In Escondido there were 1,049 new cases reported in the last seven days.

"We have to be very safe, we have to make sure that people understand that we're doing everything that we can to keep things safe and sanitary and socially distant," said Samantha Nawrocki.

Nawrocki owns Manzanita Roasting Company and Coffee House. She opened her second location two months ago in Escondido.

"We opened this up in November right in the middle of the pandemic," said Nawrocki. "We got automatic doors on one side, big roll up doors here we always have open, so people can come in get their drink, get their food, sit outside or go to the park."

The coffee shop hopes to be part of the effort to revitalize Grand Avenue, but opening up during a pandemic has its challenges, especially when there are neighboring businesses defying public orders.

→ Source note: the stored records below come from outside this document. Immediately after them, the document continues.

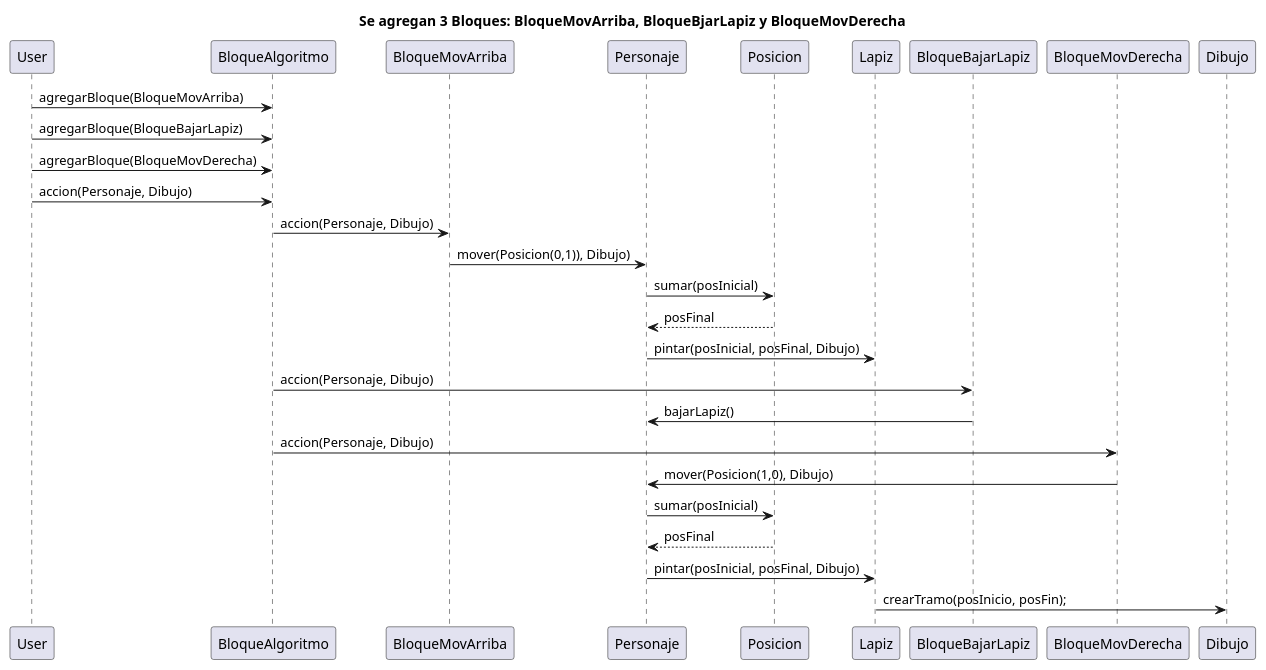
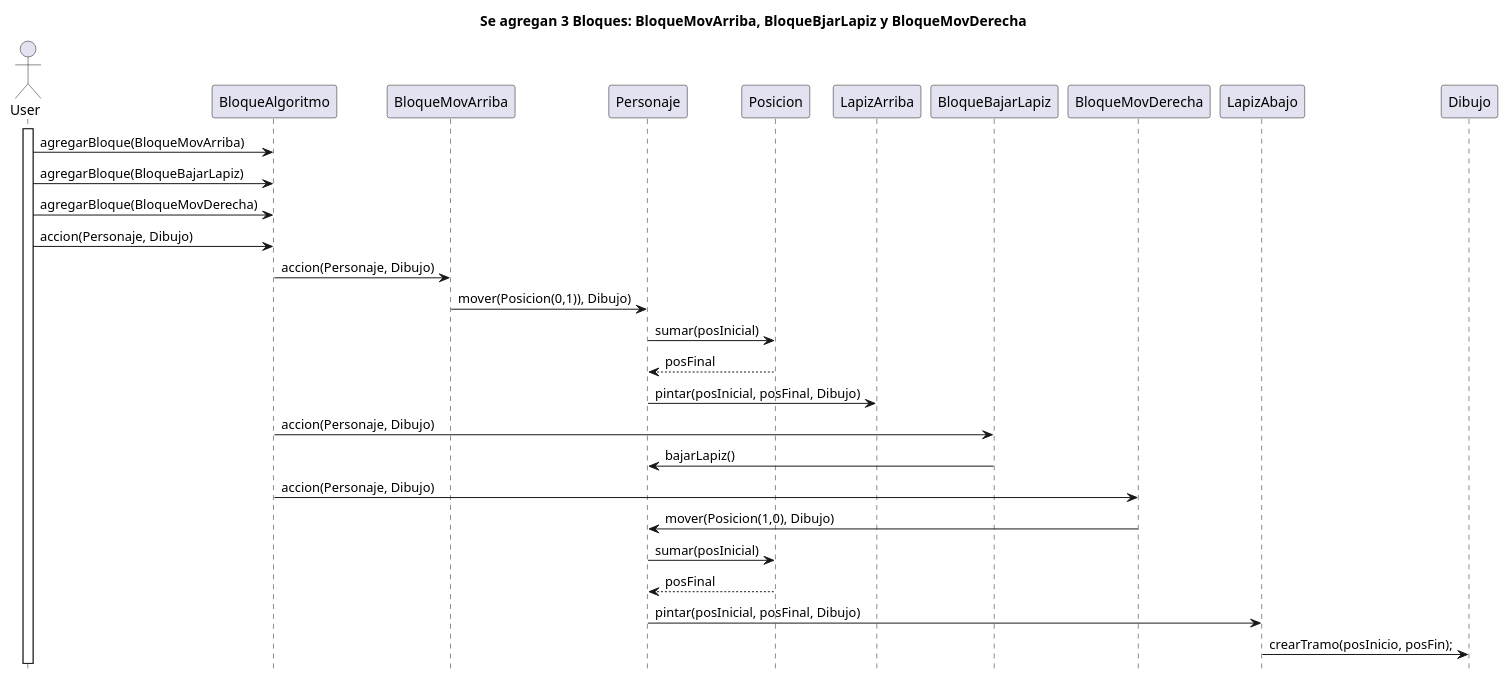
One commit to alopezbizon/T2-ALGO3-TP2 changed the diagram in src/main/java/edu/fiuba/algo3/diagrams/DiagramaDeSecuenciaBloqueAlgoritmo_ConMovArribaBajarLapizYMovDerecha.puml. Above: the diagram before and after it, drawn with PlantUML. The commit also changed 2 other files, not shown here.

Commit message:
Corrijo diagramas UML de secuencia.

```diff
--- a/src/main/java/edu/fiuba/algo3/diagrams/DiagramaDeSecuenciaBloqueAlgoritmo_ConMovArribaBajarLapizYMovDerecha.puml
+++ b/src/main/java/edu/fiuba/algo3/diagrams/DiagramaDeSecuenciaBloqueAlgoritmo_ConMovArribaBajarLapizYMovDerecha.puml
@@ -1,24 +1,31 @@
 @startuml
 title Se agregan 3 Bloques: BloqueMovArriba, BloqueBjarLapiz y BloqueMovDerecha
+
+actor User
+activate User
 User -> BloqueAlgoritmo: agregarBloque(BloqueMovArriba)
 User -> BloqueAlgoritmo: agregarBloque(BloqueBajarLapiz)
 User -> BloqueAlgoritmo: agregarBloque(BloqueMovDerecha)
 
 User -> BloqueAlgoritmo: accion(Personaje, Dibujo)
 
 BloqueAlgoritmo -> BloqueMovArriba:accion(Personaje, Dibujo)
 BloqueMovArriba -> Personaje : mover(Posicion(0,1)), Dibujo)
+
 Personaje -> Posicion : sumar(posInicial)
 Personaje<-- Posicion : posFinal
-Personaje -> Lapiz : pintar(posInicial, posFinal, Dibujo)
+Personaje -> LapizArriba : pintar(posInicial, posFinal, Dibujo)
 
 BloqueAlgoritmo -> BloqueBajarLapiz: accion(Personaje, Dibujo)
 BloqueBajarLapiz -> Personaje : bajarLapiz()
 
 BloqueAlgoritmo -> BloqueMovDerecha : accion(Personaje, Dibujo)
 BloqueMovDerecha -> Personaje : mover(Posicion(1,0), Dibujo)
+
 Personaje -> Posicion : sumar(posInicial)
 Personaje<-- Posicion : posFinal
-Personaje -> Lapiz : pintar(posInicial, posFinal, Dibujo)
-Lapiz -> Dibujo : crearTramo(posInicio, posFin);
+Personaje -> LapizAbajo : pintar(posInicial, posFinal, Dibujo)
+LapizAbajo -> Dibujo : crearTramo(posInicio, posFin);
+
+hide footbox
 @enduml
```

"There is a fine line of supporting and then I see other businesses that aren't respecting the rules and I think if you're respectful of the rules and following guidelines then it's OK to support a business," said Sara Hayword. "But, if you're not supporting those rules then it's just spreading it to other people."

Escondido's Deputy City Manager Joanna Axelrod told NBC 7 via email that the city is taking a proactive approach in balancing public health orders while also supporting local businesses.

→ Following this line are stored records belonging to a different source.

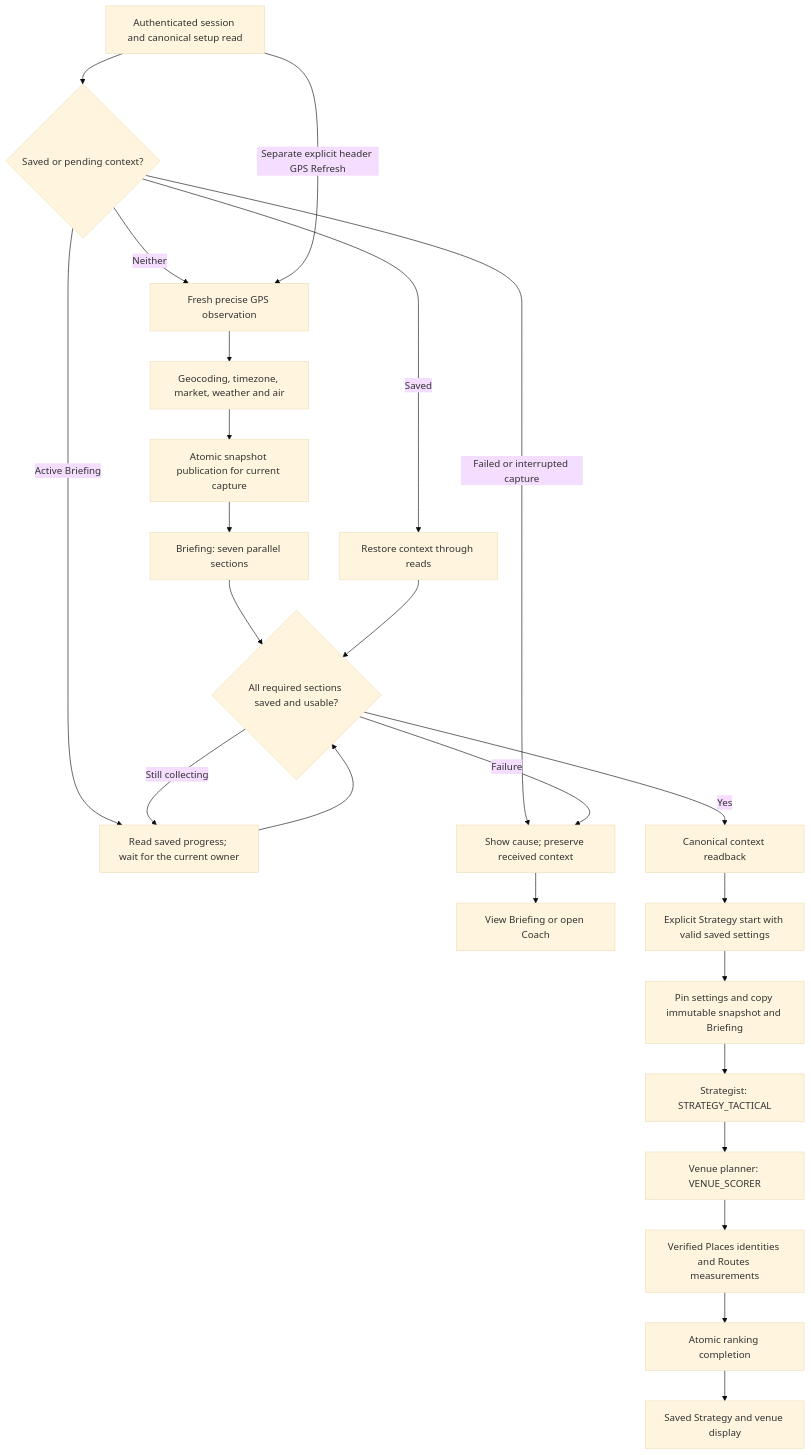
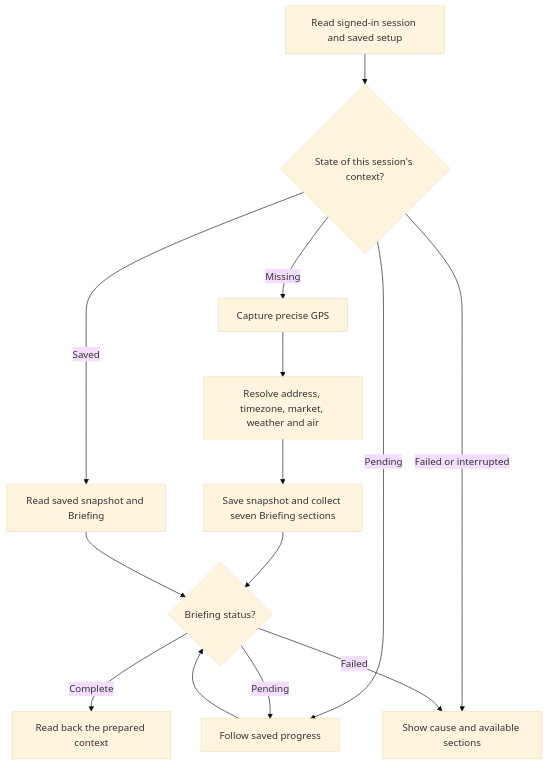
Before and after one commit to melodydashora/Vecto-Pilot: the first of 2 diagrams in docs/architecture/ai-pipeline.md, drawn with Mermaid (base theme). The commit also changed other lines of this file, not shown here.

Commit message:
Refresh MAIN and independent pipeline trace against November 24 source

````diff
--- a/docs/architecture/ai-pipeline.md
+++ b/docs/architecture/ai-pipeline.md
@@ -11,26 +16,16 @@
 ```mermaid
 flowchart TD
-  A[Authenticated session and canonical setup read] --> B{Saved or pending context?}
-  B -->|Saved| R[Restore context through reads]
-  B -->|Active Briefing| W[Read saved progress; wait for the current owner]
-  B -->|Failed or interrupted capture| X[Show cause; preserve received context]
-  B -->|Neither| D[Fresh precise GPS observation]
-  X --> V[View Briefing or open Coach]
-  A -->|Separate explicit header GPS Refresh| D
-  D --> E[Geocoding, timezone, market, weather and air]
-  E --> F[Atomic snapshot publication for current capture]
-  F --> G[Briefing: seven parallel sections]
-  G --> H{All required sections saved and usable?}
-  H -->|Yes| Q[Canonical context readback]
-  H -->|Still collecting| W
-  H -->|Failure| X
+  A["Read signed-in session and saved setup"] --> B{"State of this session's context?"}
+  B -->|Saved| R["Read saved snapshot and Briefing"]
+  B -->|Pending| W["Follow saved progress"]
+  B -->|Missing| D["Capture precise GPS"]
+  B -->|Failed or interrupted| X["Show cause and available sections"]
+  D --> E["Resolve address, timezone, market, weather and air"]
+  E --> F["Save snapshot and collect seven Briefing sections"]
+  F --> H{"Briefing status?"}
+  R --> H
   W --> H
-  R --> H
-  Q --> C[Explicit Strategy start with valid saved settings]
-  C --> N[Pin settings and copy immutable snapshot and Briefing]
-  N --> I[Strategist: STRATEGY_TACTICAL]
-  I --> J[Venue planner: VENUE_SCORER]
-  J --> K[Verified Places identities and Routes measurements]
-  K --> L[Atomic ranking completion]
-  L --> M[Saved Strategy and venue display]
+  H -->|Pending| W
+  H -->|Failed| X
+  H -->|Complete| Q["Read back the prepared context"]
 ```
````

"Since March, the City of Escondido has taken a proactive approach in an effort to keep our community healthy and safe while supporting our local business and healthcare community," Axelrod said.

There are many factors that contribute to the rise of COVID-19 like essential workers possibly being exposed, or families struggling to isolate in multigenerational housing, and the issue of people not following public health orders.

"If there's any kind of light to this is that it brought more attention to all these small businesses," said Nawrocki.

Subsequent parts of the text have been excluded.